These are but a few of the many adventures in Davis's memoir about his colorful Emmy-award-winning career in television. But this is much more than a "tell-all" book filled with juicy anecdotes about famous people. It's a down-to-earth and often humorous story of a man who must juggle his family and his "mistress" while trying to overcome adversity, ethical dilemmas, and an industry going through relentless change.
Along the way, readers get a backstage pass to many classic TV programs, including "The CBS Evening News," "EXTRA," "PBS NewsHour," and "Lifestyles of the Rich and Famous," as well as venture inside the most historic TV station in the country.
Prepare to go behind the closed doors of one of the most enjoyable, harrowing, and seductive industries in the world. Once you hop "In Bed with Broadcasting," you may love her or you may want to run for cover-but you will never forget her.
|Product dimensions:||5.50(w) x 8.50(h) x 0.65(d)|
About the Author
In addition to his Emmys, Davis has been honored with three Golden Mikes and two Genesis Awards. He and his wife, Carole, make their home in Southern California.
Most Helpful Customer Reviews
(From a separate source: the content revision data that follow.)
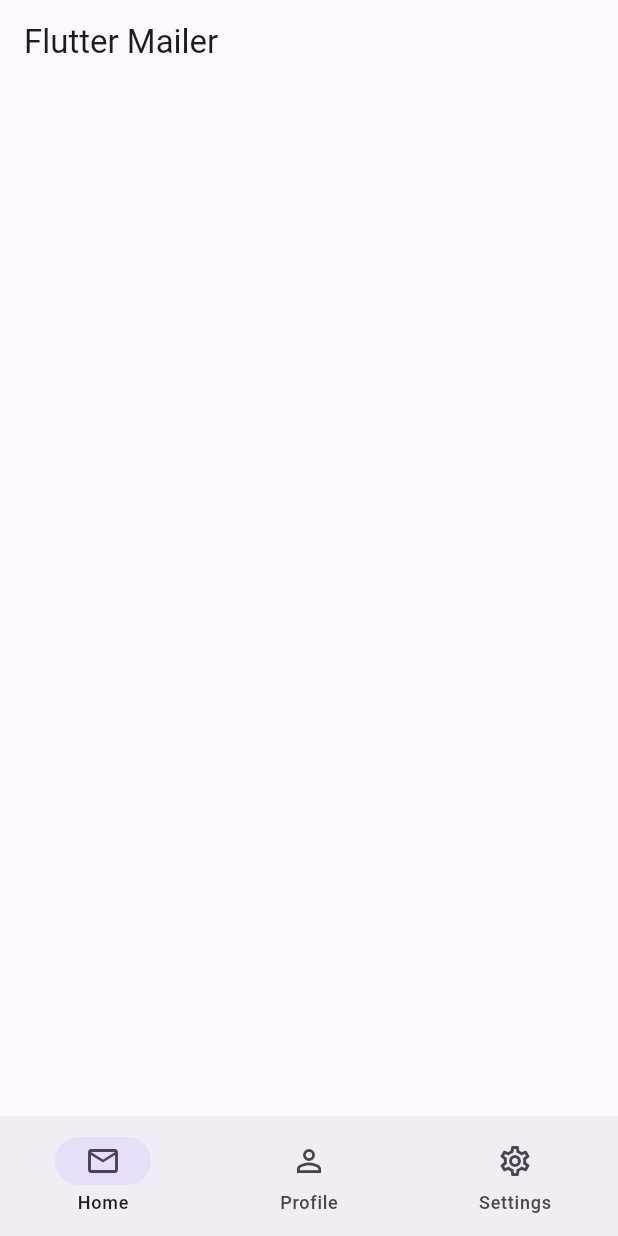
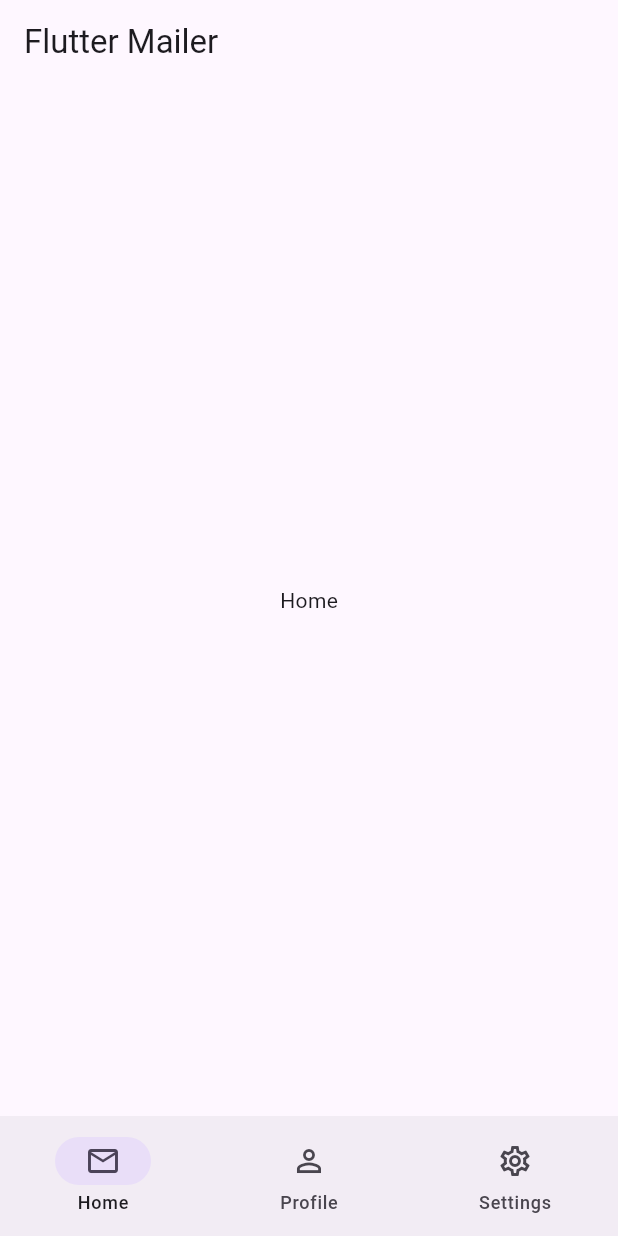
Before and after one commit to zrll12/flutter_mailer, a Flutter app: the screen it shows after launch, on a phone screen of 412 x 824 dp. Run offline on Flutter 3.47's test engine with Material 3 defaults, Android fonts, the phone set to English and light mode, and no system bars.

```diff
--- a/lib/main.dart
+++ b/lib/main.dart
@@ -1,4 +1,5 @@
 import 'package:flutter/material.dart';
+import 'package:flutter_mailer/page/add_profile.dart';
 import 'package:flutter_mailer/screen/home_screen.dart';
 
 void main() {
@@ -21,6 +22,10 @@ class FlutterMailer extends StatelessWidget {
         brightness: Brightness.dark,
       ),
       home: const HomeScreen(),
+      routes: {
+        'home': (context) => const HomeScreen(),
+        'add_profile': (context) => const AddProfilePage(),
+      },
     );
   }
 }
--- /dev/null
+++ b/lib/page/home.dart
@@ -0,0 +1,14 @@
+import 'package:flutter/material.dart';
+
+class HomePage extends StatelessWidget {
+  const HomePage({super.key});
+
+  @override
+  Widget build(BuildContext context) {
+    return const Scaffold(
+      body: Center(
+        child: Text('Home'),
+      ),
+    );
+  }
+}
--- a/lib/screen/home_screen.dart
+++ b/lib/screen/home_screen.dart
@@ -1,5 +1,8 @@
 
 import 'package:flutter/material.dart';
+import 'package:flutter_mailer/page/home.dart';
+import 'package:flutter_mailer/page/profile.dart';
+import 'package:flutter_mailer/page/setting.dart';
 
 class HomeScreen extends StatefulWidget {
   const HomeScreen({super.key});
@@ -43,6 +46,14 @@ class _HomeScreenState extends State<HomeScreen> {
         selectedIndex: _bottomIndex,
         onDestinationSelected: _bottomIndexChanged,
       ),
+      body: IndexedStack(
+        index: _bottomIndex,
+        children: const [
+          HomePage(),
+          ProfilePage(),
+          SettingPage(),
+        ],
+      ),
     );
   }
 }
```
Also changed, not shown: lib/page/add_profile.dart (added, +97 -0 lines), lib/page/profile.dart (added, +24 -0 lines), lib/page/setting.dart (added, +14 -0 lines).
TV newsman and raconteur Ken Davis sums up the last half century of broadcasting, as he went from Sixties rock jock to newsman emeritus. He bursts into his story with his brush with death at the hand of a crazed music producer. He then relates how he got his first big TV scoop, encountering the worst-case scenario of a Hollywood sex goddess in bed. He has no end of up-close meetings with the historic, the celebrated and the infamous, most of them occurring in or around L.A. Ken Davis grew up with TV, and his encounter with just-retired Walter Cronkite, the most trusted man in America, reminds us all of what we used to think of TV news, when men like Cronkite practiced it to inform us of important things, not to maximize profits. Davis has a nose for a story, and it's lucky for readers he followed so many fascinating ones. His reporter's wry wit nails the irony in every scene, whether he's crossing paths with a future president or an active serial killer. And as the title suggests, Davis doesn't spare himself. A terrific memoir.
A humorous and interesting read for aspiring journalists, and news media buffs alike! Davis takes readers behind-the-scenes of broadcast by sharing highlights and lowlights of his forty-years in the business. The story flows conversationally, with Davis consistently referencing his career as his "mistress." Though illustrated with many celebrity encounters, tight scrapes, and exotic travels, the heart of the book lies in the emotional impact of the industry on Davis. His account of the rise and "fall" of certain media challenges readers to ethically question today's industry portrayal of hard news, while also packing unbelievable anecdotes.